= Aim of the task =
Every entry below needs to be copied exactly.

(Records from a data source)
※ ※ ※

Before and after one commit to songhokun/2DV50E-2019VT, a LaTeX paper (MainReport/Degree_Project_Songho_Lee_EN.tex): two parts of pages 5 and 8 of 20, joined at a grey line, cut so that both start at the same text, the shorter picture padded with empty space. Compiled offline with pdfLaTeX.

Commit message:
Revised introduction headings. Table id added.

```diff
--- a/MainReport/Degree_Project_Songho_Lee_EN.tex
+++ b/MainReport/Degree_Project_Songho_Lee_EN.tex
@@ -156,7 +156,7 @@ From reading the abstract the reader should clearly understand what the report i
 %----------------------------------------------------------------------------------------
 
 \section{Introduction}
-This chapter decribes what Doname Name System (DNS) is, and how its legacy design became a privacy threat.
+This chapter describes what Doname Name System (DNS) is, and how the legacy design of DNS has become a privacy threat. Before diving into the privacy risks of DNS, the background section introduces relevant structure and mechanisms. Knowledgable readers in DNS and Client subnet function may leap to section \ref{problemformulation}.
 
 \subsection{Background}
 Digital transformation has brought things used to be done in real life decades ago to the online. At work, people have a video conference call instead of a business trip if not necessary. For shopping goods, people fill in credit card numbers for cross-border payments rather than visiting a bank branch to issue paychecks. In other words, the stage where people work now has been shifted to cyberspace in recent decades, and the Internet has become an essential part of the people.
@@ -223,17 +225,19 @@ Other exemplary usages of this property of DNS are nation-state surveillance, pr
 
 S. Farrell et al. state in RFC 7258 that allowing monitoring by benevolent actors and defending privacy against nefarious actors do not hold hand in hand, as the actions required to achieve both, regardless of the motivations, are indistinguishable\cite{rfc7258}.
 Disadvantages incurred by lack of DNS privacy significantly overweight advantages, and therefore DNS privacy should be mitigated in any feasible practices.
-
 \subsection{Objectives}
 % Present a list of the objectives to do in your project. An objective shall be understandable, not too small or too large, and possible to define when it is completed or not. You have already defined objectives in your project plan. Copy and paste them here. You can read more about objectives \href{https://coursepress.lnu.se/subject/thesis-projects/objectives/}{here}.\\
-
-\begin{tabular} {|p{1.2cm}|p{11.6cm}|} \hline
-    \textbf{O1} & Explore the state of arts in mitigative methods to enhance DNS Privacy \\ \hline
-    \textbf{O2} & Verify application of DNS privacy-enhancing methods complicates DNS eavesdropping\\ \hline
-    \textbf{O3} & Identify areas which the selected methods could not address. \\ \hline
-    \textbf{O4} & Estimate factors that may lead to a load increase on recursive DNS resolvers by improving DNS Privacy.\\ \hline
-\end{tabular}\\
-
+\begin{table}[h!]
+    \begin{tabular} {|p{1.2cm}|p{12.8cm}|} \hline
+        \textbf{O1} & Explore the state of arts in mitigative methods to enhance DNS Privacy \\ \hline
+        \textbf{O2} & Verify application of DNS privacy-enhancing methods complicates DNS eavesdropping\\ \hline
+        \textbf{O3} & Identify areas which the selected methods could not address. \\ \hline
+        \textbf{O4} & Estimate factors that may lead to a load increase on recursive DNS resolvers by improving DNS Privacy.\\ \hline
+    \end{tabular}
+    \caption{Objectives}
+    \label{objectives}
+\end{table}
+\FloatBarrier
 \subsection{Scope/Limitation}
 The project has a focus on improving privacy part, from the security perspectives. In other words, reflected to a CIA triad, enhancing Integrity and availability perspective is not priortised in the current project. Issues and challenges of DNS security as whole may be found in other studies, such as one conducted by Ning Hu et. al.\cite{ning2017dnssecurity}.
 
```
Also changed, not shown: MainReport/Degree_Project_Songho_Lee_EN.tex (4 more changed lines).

※ ※ ※

= Worked solution =
Before and after one commit to songhokun/2DV50E-2019VT, a LaTeX paper (MainReport/Degree_Project_Songho_Lee_EN.tex): two parts of pages 5 and 8 of 20, joined at a grey line, cut so that both start at the same text, the shorter picture padded with empty space. Compiled offline with pdfLaTeX.

Commit message:
Revised introduction headings. Table id added.

```diff
--- a/MainReport/Degree_Project_Songho_Lee_EN.tex
+++ b/MainReport/Degree_Project_Songho_Lee_EN.tex
@@ -156,7 +156,7 @@ From reading the abstract the reader should clearly understand what the report i
 %----------------------------------------------------------------------------------------
 
 \section{Introduction}
-This chapter decribes what Doname Name System (DNS) is, and how its legacy design became a privacy threat.
+This chapter describes what Doname Name System (DNS) is, and how the legacy design of DNS has become a privacy threat. Before diving into the privacy risks of DNS, the background section introduces relevant structure and mechanisms. Knowledgable readers in DNS and Client subnet function may leap to section \ref{problemformulation}.
 
 \subsection{Background}
 Digital transformation has brought things used to be done in real life decades ago to the online. At work, people have a video conference call instead of a business trip if not necessary. For shopping goods, people fill in credit card numbers for cross-border payments rather than visiting a bank branch to issue paychecks. In other words, the stage where people work now has been shifted to cyberspace in recent decades, and the Internet has become an essential part of the people.
@@ -223,17 +225,19 @@ Other exemplary usages of this property of DNS are nation-state surveillance, pr
 
 S. Farrell et al. state in RFC 7258 that allowing monitoring by benevolent actors and defending privacy against nefarious actors do not hold hand in hand, as the actions required to achieve both, regardless of the motivations, are indistinguishable\cite{rfc7258}.
 Disadvantages incurred by lack of DNS privacy significantly overweight advantages, and therefore DNS privacy should be mitigated in any feasible practices.
-
 \subsection{Objectives}
 % Present a list of the objectives to do in your project. An objective shall be understandable, not too small or too large, and possible to define when it is completed or not. You have already defined objectives in your project plan. Copy and paste them here. You can read more about objectives \href{https://coursepress.lnu.se/subject/thesis-projects/objectives/}{here}.\\
-
-\begin{tabular} {|p{1.2cm}|p{11.6cm}|} \hline
-    \textbf{O1} & Explore the state of arts in mitigative methods to enhance DNS Privacy \\ \hline
-    \textbf{O2} & Verify application of DNS privacy-enhancing methods complicates DNS eavesdropping\\ \hline
-    \textbf{O3} & Identify areas which the selected methods could not address. \\ \hline
-    \textbf{O4} & Estimate factors that may lead to a load increase on recursive DNS resolvers by improving DNS Privacy.\\ \hline
-\end{tabular}\\
-
+\begin{table}[h!]
+    \begin{tabular} {|p{1.2cm}|p{12.8cm}|} \hline
+        \textbf{O1} & Explore the state of arts in mitigative methods to enhance DNS Privacy \\ \hline
+        \textbf{O2} & Verify application of DNS privacy-enhancing methods complicates DNS eavesdropping\\ \hline
+        \textbf{O3} & Identify areas which the selected methods could not address. \\ \hline
+        \textbf{O4} & Estimate factors that may lead to a load increase on recursive DNS resolvers by improving DNS Privacy.\\ \hline
+    \end{tabular}
+    \caption{Objectives}
+    \label{objectives}
+\end{table}
+\FloatBarrier
 \subsection{Scope/Limitation}
 The project has a focus on improving privacy part, from the security perspectives. In other words, reflected to a CIA triad, enhancing Integrity and availability perspective is not priortised in the current project. Issues and challenges of DNS security as whole may be found in other studies, such as one conducted by Ning Hu et. al.\cite{ning2017dnssecurity}.
 
```
Also changed, not shown: MainReport/Degree_Project_Songho_Lee_EN.tex (4 more changed lines).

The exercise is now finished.